**WORK REQUIRED:** The entries that follow must be given again exactly, with no pictures kept.
── MATERIALS PROVIDED ──
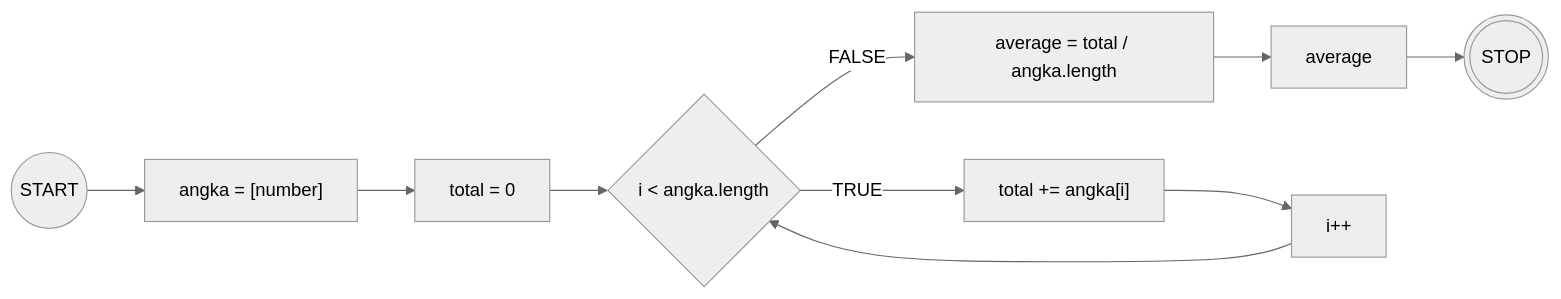
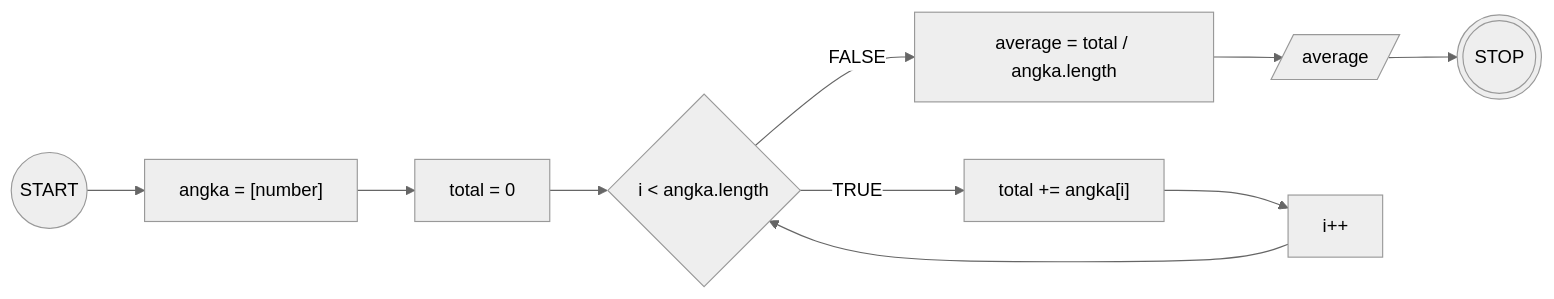
One commit to ktsrqsdev/koda-b10-javascript4 changed the third of 3 diagrams in README.md. Above: the diagram before and after it, drawn with Mermaid (neutral theme).

````diff
--- a/README.md
+++ b/README.md
@@ -70,26 +70,26 @@
 ``` mermaid
 flowchart LR
     start((START))
     stop(((STOP)))
 
     konI{i < angka.length}
 
     angka["angka = [number]"]
     total[total = 0]
     addTotal["total += angka[i]"]
     average[average = total / angka.length]
-    output[average]
+    output[/average/]
     loop[i++]
 
 
     start --> angka
     angka --> total
     total --> konI
     konI --TRUE--> addTotal
     addTotal --> loop
     loop --> konI
     konI --FALSE--> average
     average --> output
     output --> stop
 
 ```
````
───
**OUTPUT OF THE TASK:**
One commit to ktsrqsdev/koda-b10-javascript4 changed the third of 3 diagrams in README.md. Above: the diagram before and after it, drawn with Mermaid (neutral theme).

````diff
--- a/README.md
+++ b/README.md
@@ -70,26 +70,26 @@
 ``` mermaid
 flowchart LR
     start((START))
     stop(((STOP)))
 
     konI{i < angka.length}
 
     angka["angka = [number]"]
     total[total = 0]
     addTotal["total += angka[i]"]
     average[average = total / angka.length]
-    output[average]
+    output[/average/]
     loop[i++]
 
 
     start --> angka
     angka --> total
     total --> konI
     konI --TRUE--> addTotal
     addTotal --> loop
     loop --> konI
     konI --FALSE--> average
     average --> output
     output --> stop
 
 ```
````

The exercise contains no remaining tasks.